Nearly nine in 10 motorists believe that a planned tax hike which will push up the cost of their policies is "unfair" and will encourage uninsured driving, according to research by the AA.
Chancellor George Osborne is being urged by the AA to think again about his announcement in the recent Budget that the insurance premium tax (IPT) will be increased from 6% to 9.5% from November.
Nearly 30,000 drivers responded to the AA-Populus study - and almost nine out of 10 (87%) motorists believe that the tax is unfair and that it will encourage some drivers to attempt to drive without insurance, while 11% considered the increase to be justified.
The AA said it was informing the Treasury about its new research. The AA, which said the average annual cost of comprehensive car insurance has already jumped recently to around £549.46, has previously estimated that the tax hike will add an extra £18 to the cost of a typical car insurance policy.
Young drivers aged between 18 and 24 years old, who tend to pay the highest car insurance premiums, were particularly likely to see the tax hike as unfair, with 91% stating they felt this.
The research also showed that nearly a third (29%) of people surveyed were unaware that IPT applied to home and motor insurance while 72% were unaware that it also applied to roadside breakdown cover.
The jump recently seen in car insurance premiums for someone who shops around marks the first time that premiums have recorded a significant quarterly increase since winter 2011, AA Insurance has said.
Janet Connor, managing director of AA Insurance, said: "Over the three months ending June 30, the average 'shoparound' quote for a comprehensive car insurance policy rose by 5.2%, an extremely sharp jump.

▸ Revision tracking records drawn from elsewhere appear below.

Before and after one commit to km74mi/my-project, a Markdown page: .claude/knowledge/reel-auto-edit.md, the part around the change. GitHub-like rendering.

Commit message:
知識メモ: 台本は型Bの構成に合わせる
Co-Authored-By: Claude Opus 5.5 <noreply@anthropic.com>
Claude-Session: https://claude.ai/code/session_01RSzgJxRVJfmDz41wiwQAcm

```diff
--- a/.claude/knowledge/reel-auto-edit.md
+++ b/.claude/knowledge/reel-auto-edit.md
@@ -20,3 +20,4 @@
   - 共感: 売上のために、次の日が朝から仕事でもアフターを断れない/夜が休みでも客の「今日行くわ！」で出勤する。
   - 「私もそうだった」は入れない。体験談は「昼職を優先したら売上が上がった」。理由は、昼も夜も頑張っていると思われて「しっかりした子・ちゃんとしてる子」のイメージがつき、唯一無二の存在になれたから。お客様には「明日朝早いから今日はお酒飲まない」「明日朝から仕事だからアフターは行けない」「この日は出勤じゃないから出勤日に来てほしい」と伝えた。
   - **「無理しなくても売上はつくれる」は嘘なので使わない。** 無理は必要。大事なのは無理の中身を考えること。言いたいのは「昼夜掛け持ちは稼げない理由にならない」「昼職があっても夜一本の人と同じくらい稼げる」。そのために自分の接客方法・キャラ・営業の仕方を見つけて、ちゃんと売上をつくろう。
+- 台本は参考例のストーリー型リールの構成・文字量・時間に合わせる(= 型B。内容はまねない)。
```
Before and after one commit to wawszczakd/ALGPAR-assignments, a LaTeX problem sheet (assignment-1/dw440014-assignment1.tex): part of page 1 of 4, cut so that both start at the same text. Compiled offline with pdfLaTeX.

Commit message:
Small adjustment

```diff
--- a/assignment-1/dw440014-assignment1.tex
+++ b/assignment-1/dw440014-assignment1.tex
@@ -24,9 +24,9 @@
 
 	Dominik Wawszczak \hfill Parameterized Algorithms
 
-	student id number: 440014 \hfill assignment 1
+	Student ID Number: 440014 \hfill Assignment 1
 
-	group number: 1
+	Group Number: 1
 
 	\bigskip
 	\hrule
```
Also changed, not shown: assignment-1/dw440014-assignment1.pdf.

"That premiums have been falling seems to be the Chancellor's justification for the tax increase but he is wrong. His timing couldn't have been worse; not only are premiums starting to rise but the tax can only lead to even greater premium increases than could otherwise be expected over coming months."
Ms Connor continued: "There is no justification for this underhand and unfair tax increase.
"We strongly urge the Chancellor to reconsider. I hope he doesn't just take note of our findings but acts on them."
Graeme Trudgill, executive director of the British Insurance Brokers' Association, said: "Insurance has been seen as a special case in terms of taxation as it is a social good - enabling people to protect themselves and their assets, alleviating the burden on the state."
He said that margins in the insurance industry are "tighter than they have ever been", and the tax hike will result in higher premiums for the public, including the 20.1 million households with contents insurance, 19.6 million with motor insurance and 17 million with buildings insurance.
Mr Trudgill continued: "Young drivers are the most over-represented age group for uninsured driving and increasing the cost of their motor insurance further is likely to increase the level of uninsured driving, which we are aware has now started to deteriorate.
"The increase completely undermines the constructive work that the industry and government have done in the past few years to tackle fraud - particularly with regard to whiplash claims - which previously saw premiums soar."
A Treasury spokeswoman said: "This government has taken real action to bring down the price of premiums for insurance customers: As the Chancellor said at Budget we will cap the charges that claims management companies can apply to their customers and launch a review in the Autumn to look at whether more can be done to give the regulators stronger powers and more resources to protect customers from abuse.
"Insurance premium tax is paid by companies, not individuals, so it is up to them whether they pass costs on to consumers. However, even if they did pass on the whole increase the average motorist's total costs would only increase by 30p a week. With insurance premium tax low by international comparisons, and only 20% of premiums affected, the government's approach for taxing insurers is sustainable, stable and fair."